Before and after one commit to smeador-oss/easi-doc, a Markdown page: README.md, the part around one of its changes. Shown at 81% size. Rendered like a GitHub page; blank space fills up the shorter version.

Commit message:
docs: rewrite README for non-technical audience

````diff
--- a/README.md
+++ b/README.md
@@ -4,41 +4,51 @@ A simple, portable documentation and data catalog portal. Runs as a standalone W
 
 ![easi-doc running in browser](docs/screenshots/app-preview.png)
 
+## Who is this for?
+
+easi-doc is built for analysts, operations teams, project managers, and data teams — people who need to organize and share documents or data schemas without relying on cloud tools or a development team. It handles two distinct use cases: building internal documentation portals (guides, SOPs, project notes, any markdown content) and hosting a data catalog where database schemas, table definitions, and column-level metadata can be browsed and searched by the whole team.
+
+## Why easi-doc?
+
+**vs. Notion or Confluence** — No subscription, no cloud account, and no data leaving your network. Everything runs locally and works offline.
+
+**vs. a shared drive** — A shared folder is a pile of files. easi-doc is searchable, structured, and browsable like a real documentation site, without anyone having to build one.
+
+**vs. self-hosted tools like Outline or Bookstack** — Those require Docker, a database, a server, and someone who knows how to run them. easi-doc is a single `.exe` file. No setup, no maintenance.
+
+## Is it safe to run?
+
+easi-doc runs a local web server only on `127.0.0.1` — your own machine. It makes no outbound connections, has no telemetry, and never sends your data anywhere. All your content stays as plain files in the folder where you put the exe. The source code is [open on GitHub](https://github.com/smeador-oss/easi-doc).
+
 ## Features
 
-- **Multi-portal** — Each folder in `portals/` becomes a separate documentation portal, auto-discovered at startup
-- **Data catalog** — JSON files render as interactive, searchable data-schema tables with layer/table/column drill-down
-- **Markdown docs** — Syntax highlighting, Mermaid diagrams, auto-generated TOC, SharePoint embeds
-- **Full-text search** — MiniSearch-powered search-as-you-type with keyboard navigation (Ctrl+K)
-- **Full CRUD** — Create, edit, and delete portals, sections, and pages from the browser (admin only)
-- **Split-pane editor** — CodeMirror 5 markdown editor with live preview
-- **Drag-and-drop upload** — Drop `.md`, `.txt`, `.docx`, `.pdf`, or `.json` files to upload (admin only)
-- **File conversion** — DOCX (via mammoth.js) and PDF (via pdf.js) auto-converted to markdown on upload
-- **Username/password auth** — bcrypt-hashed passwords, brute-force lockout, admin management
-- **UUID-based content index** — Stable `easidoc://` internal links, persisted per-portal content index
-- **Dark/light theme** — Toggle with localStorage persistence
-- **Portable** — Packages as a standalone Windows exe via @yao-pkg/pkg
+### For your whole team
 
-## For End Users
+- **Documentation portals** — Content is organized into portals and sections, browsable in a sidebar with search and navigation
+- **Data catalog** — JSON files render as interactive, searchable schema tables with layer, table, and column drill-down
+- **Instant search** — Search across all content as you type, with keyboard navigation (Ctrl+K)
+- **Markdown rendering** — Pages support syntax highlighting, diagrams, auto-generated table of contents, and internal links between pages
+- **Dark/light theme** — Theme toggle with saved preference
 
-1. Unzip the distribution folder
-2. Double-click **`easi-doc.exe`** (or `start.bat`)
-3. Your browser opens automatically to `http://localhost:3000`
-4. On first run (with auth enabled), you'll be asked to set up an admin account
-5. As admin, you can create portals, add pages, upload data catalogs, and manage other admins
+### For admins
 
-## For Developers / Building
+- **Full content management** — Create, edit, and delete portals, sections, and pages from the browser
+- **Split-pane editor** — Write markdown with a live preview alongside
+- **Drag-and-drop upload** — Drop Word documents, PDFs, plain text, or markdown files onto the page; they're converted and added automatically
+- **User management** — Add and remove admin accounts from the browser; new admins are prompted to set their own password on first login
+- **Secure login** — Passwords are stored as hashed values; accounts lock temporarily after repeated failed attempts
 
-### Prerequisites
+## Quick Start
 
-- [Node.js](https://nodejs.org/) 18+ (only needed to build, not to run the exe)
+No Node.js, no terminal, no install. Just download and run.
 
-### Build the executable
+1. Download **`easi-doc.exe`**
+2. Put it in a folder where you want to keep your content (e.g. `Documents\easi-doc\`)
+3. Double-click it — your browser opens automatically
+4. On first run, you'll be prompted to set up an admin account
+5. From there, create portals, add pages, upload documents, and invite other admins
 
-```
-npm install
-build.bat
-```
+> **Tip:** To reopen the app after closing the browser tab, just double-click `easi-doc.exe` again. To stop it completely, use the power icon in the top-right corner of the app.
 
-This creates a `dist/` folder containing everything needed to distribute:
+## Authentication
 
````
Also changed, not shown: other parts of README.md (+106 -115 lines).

### AIM OF THE EXERCISE:
Copy the lines of the listing exactly. Skip none.

### TASK OUTPUT:
Before and after one commit to smeador-oss/easi-doc, a Markdown page: README.md, the part around one of its changes. Shown at 81% size. Rendered like a GitHub page; blank space fills up the shorter version.

Commit message:
docs: rewrite README for non-technical audience

````diff
--- a/README.md
+++ b/README.md
@@ -4,41 +4,51 @@ A simple, portable documentation and data catalog portal. Runs as a standalone W
 
 ![easi-doc running in browser](docs/screenshots/app-preview.png)
 
+## Who is this for?
+
+easi-doc is built for analysts, operations teams, project managers, and data teams — people who need to organize and share documents or data schemas without relying on cloud tools or a development team. It handles two distinct use cases: building internal documentation portals (guides, SOPs, project notes, any markdown content) and hosting a data catalog where database schemas, table definitions, and column-level metadata can be browsed and searched by the whole team.
+
+## Why easi-doc?
+
+**vs. Notion or Confluence** — No subscription, no cloud account, and no data leaving your network. Everything runs locally and works offline.
+
+**vs. a shared drive** — A shared folder is a pile of files. easi-doc is searchable, structured, and browsable like a real documentation site, without anyone having to build one.
+
+**vs. self-hosted tools like Outline or Bookstack** — Those require Docker, a database, a server, and someone who knows how to run them. easi-doc is a single `.exe` file. No setup, no maintenance.
+
+## Is it safe to run?
+
+easi-doc runs a local web server only on `127.0.0.1` — your own machine. It makes no outbound connections, has no telemetry, and never sends your data anywhere. All your content stays as plain files in the folder where you put the exe. The source code is [open on GitHub](https://github.com/smeador-oss/easi-doc).
+
 ## Features
 
-- **Multi-portal** — Each folder in `portals/` becomes a separate documentation portal, auto-discovered at startup
-- **Data catalog** — JSON files render as interactive, searchable data-schema tables with layer/table/column drill-down
-- **Markdown docs** — Syntax highlighting, Mermaid diagrams, auto-generated TOC, SharePoint embeds
-- **Full-text search** — MiniSearch-powered search-as-you-type with keyboard navigation (Ctrl+K)
-- **Full CRUD** — Create, edit, and delete portals, sections, and pages from the browser (admin only)
-- **Split-pane editor** — CodeMirror 5 markdown editor with live preview
-- **Drag-and-drop upload** — Drop `.md`, `.txt`, `.docx`, `.pdf`, or `.json` files to upload (admin only)
-- **File conversion** — DOCX (via mammoth.js) and PDF (via pdf.js) auto-converted to markdown on upload
-- **Username/password auth** — bcrypt-hashed passwords, brute-force lockout, admin management
-- **UUID-based content index** — Stable `easidoc://` internal links, persisted per-portal content index
-- **Dark/light theme** — Toggle with localStorage persistence
-- **Portable** — Packages as a standalone Windows exe via @yao-pkg/pkg
+### For your whole team
 
-## For End Users
+- **Documentation portals** — Content is organized into portals and sections, browsable in a sidebar with search and navigation
+- **Data catalog** — JSON files render as interactive, searchable schema tables with layer, table, and column drill-down
+- **Instant search** — Search across all content as you type, with keyboard navigation (Ctrl+K)
+- **Markdown rendering** — Pages support syntax highlighting, diagrams, auto-generated table of contents, and internal links between pages
+- **Dark/light theme** — Theme toggle with saved preference
 
-1. Unzip the distribution folder
-2. Double-click **`easi-doc.exe`** (or `start.bat`)
-3. Your browser opens automatically to `http://localhost:3000`
-4. On first run (with auth enabled), you'll be asked to set up an admin account
-5. As admin, you can create portals, add pages, upload data catalogs, and manage other admins
+### For admins
 
-## For Developers / Building
+- **Full content management** — Create, edit, and delete portals, sections, and pages from the browser
+- **Split-pane editor** — Write markdown with a live preview alongside
+- **Drag-and-drop upload** — Drop Word documents, PDFs, plain text, or markdown files onto the page; they're converted and added automatically
+- **User management** — Add and remove admin accounts from the browser; new admins are prompted to set their own password on first login
+- **Secure login** — Passwords are stored as hashed values; accounts lock temporarily after repeated failed attempts
 
-### Prerequisites
+## Quick Start
 
-- [Node.js](https://nodejs.org/) 18+ (only needed to build, not to run the exe)
+No Node.js, no terminal, no install. Just download and run.
 
-### Build the executable
+1. Download **`easi-doc.exe`**
+2. Put it in a folder where you want to keep your content (e.g. `Documents\easi-doc\`)
+3. Double-click it — your browser opens automatically
+4. On first run, you'll be prompted to set up an admin account
+5. From there, create portals, add pages, upload documents, and invite other admins
 
-```
-npm install
-build.bat
-```
+> **Tip:** To reopen the app after closing the browser tab, just double-click `easi-doc.exe` again. To stop it completely, use the power icon in the top-right corner of the app.
 
-This creates a `dist/` folder containing everything needed to distribute:
+## Authentication
 
````
Also changed, not shown: other parts of README.md (+106 -115 lines).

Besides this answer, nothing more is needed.